Dataset items:
---------------
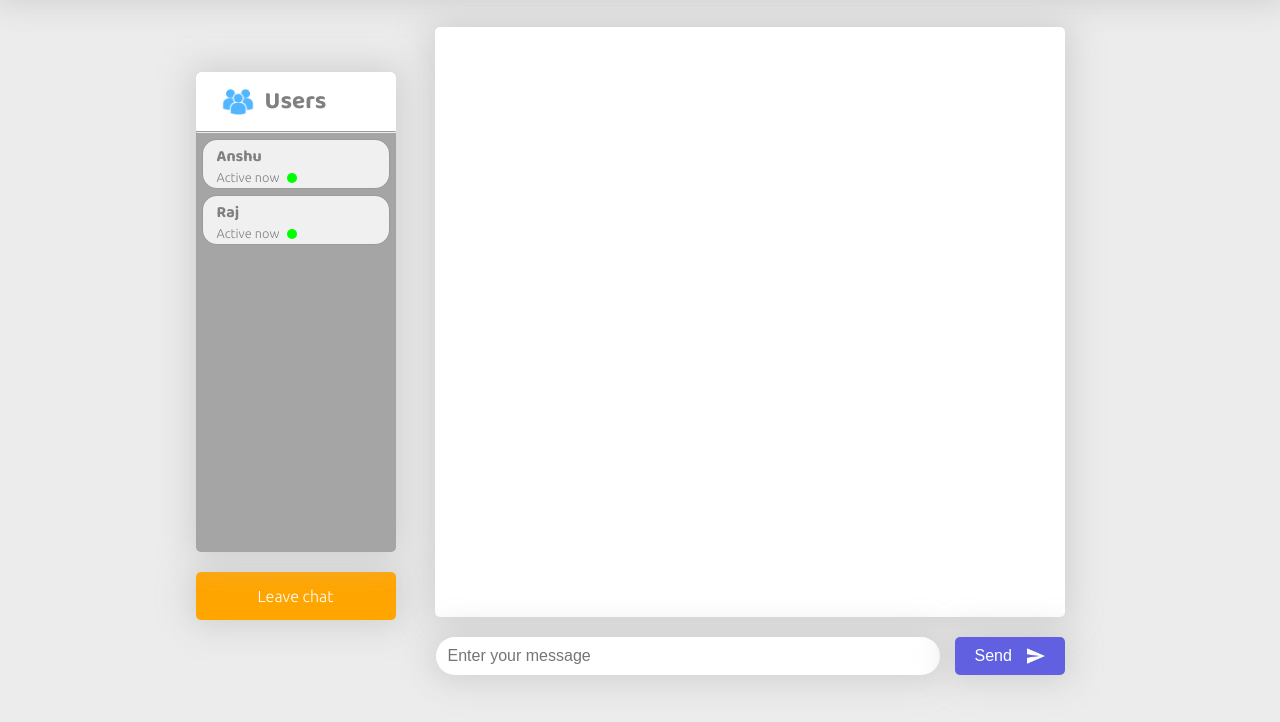
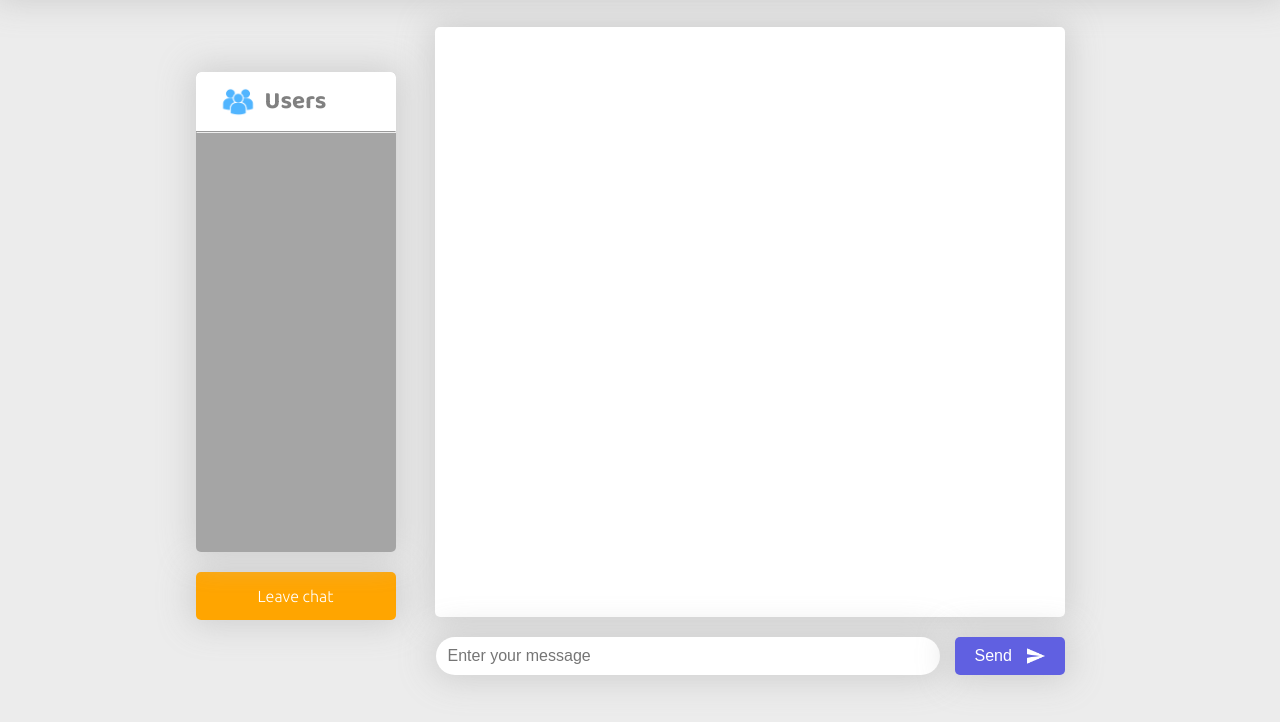
Before and after one commit to Deependrasinghdhau/Web-Chat, a website: page public/html/home.html in a window 1280 px wide. Shown: the part 50-772 px from the top of the page. Drawn offline with nearby package versions, Linux system fonts and the light colour scheme; no server answers; files whose address does not match are found by name.

Commit message:
ver 0.0.1

```diff
--- a/public/html/home.html
+++ b/public/html/home.html
@@ -37,8 +37,8 @@
                 <hr>
                 <!-- <div class="user">Harsh Dhau<div class="status">Active now <span class="circle"></span></div></div> -->
                 <div id="users">
-                    <div class="otheruser">Anshu<div class="status">Active now <span class="circle"></span></div></div>
-                    <div class="otheruser">Raj<div class="status">Active now <span class="circle"></span></div></div>
+                    <!-- <div class="otheruser">Anshu<div class="status">Active now <span class="circle"></span></div></div>
+                    <div class="otheruser">Raj<div class="status">Active now <span class="circle"></span></div></div> -->
                 </div>
             </div>
             <a href="/" > <button class="leavechatbtn">Leave chat</button> </a>
```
---------------
All entries need to be duplicated exactly, apart from the images.

Before and after one commit to Deependrasinghdhau/Web-Chat, a website: page public/html/home.html in a window 1280 px wide. Shown: the part 50-772 px from the top of the page. Drawn offline with nearby package versions, Linux system fonts and the light colour scheme; no server answers; files whose address does not match are found by name.

Commit message:
ver 0.0.1

```diff
--- a/public/html/home.html
+++ b/public/html/home.html
@@ -37,8 +37,8 @@
                 <hr>
                 <!-- <div class="user">Harsh Dhau<div class="status">Active now <span class="circle"></span></div></div> -->
                 <div id="users">
-                    <div class="otheruser">Anshu<div class="status">Active now <span class="circle"></span></div></div>
-                    <div class="otheruser">Raj<div class="status">Active now <span class="circle"></span></div></div>
+                    <!-- <div class="otheruser">Anshu<div class="status">Active now <span class="circle"></span></div></div>
+                    <div class="otheruser">Raj<div class="status">Active now <span class="circle"></span></div></div> -->
                 </div>
             </div>
             <a href="/" > <button class="leavechatbtn">Leave chat</button> </a>
```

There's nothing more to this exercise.